Amelogenesis imperfecta represents a group of dental developmental conditions that are genomic in origin. Hypoplastic AI, hypomineralised AI or both in combination were the most common types seen clinically. This paper describes oral rehabilitation of a 9-year-old Malay girl with inherited hypoplastic AI using transparent thermoforming templates. The defective surface areas were reconstructed to their original dimensions on stone cast models of the upper and lower arches using composite, and transparent thermoform templates were fabricated on the models. The templates were used as crown formers to reconstruct the defective teeth clinically using esthetically matching composite. The usage of the templates allowed direct light curing of the composite, accurate reproducibility of the anatomic contours of the defective teeth, reduced chair-side time and easy contouring and placement of homogenous thickness of composite in otherwise inaccessible sites of the affected teeth.

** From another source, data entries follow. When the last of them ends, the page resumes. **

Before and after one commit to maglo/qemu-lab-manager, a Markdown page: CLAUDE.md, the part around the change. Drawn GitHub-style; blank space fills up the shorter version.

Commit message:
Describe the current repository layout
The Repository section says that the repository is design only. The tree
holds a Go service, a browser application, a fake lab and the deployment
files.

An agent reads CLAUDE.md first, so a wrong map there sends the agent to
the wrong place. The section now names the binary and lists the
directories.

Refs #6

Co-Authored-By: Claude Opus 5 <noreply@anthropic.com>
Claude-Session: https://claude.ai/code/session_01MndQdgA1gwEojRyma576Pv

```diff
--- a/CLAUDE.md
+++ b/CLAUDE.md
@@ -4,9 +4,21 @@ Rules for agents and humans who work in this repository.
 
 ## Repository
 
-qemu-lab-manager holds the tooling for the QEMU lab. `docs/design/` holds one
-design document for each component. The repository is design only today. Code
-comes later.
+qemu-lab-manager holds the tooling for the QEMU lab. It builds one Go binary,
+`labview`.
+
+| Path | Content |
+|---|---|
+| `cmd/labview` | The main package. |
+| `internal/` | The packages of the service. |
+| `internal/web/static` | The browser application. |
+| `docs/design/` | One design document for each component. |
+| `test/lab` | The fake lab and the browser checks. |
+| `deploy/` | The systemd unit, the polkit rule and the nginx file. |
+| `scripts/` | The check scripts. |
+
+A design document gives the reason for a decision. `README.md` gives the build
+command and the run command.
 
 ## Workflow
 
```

Keywords: Amelogenesis imperfecta, enamel, genetic, reconstruction, restoration


How to cite this article:
Sockalingam S. Dental rehabilitation of amelogenesis imperfecta using thermoformed templates. J Indian Soc Pedod Prev Dent 2011;29:53-6

How to cite this URL:
Sockalingam S. Dental rehabilitation of amelogenesis imperfecta using thermoformed templates. J Indian Soc Pedod Prev Dent [serial online] 2011 [cited 2019 Sep 15];29:53-6. Available from: http://www.jisppd.com/text.asp?2011/29/1/53/79938



   Introduction Top


Amelogenesis imperfecta (AI) represents a group of developmental conditions, genomic in origin, which affect the structure and clinical appearance of enamel of all or nearly all the teeth in a more or less equal manner and may be associated with morphologic or biochemical changes elsewhere in the body. [1] Four major categories of AI based on phenotype can be recognized clinically, namely hypoplastic, hypomaturation, hypocalcified and hypomaturation-hypoplastic with taurodontism. [2] The prevalence of AI also varies between 1:700 and 1:14,000, depending on the studied populations. [3] AI may show several modes of genetic inheritance and can affect both the primary and the permanent dentitions. [4] It may relate to single gene defect or arise from microdeletion or chromosomal defects. Mutation or alteration in any of the genes encoding specific enamel proteins such as Enamelin gene (ENAM), Amelogenin gene (AMELX), Kallikrein 4 gene (KLK4), Matrix Metalloproteinase 20 gene (MMP-20) and Distal-less homeobox 3 gene (DLX3) have been linked with AI. [5]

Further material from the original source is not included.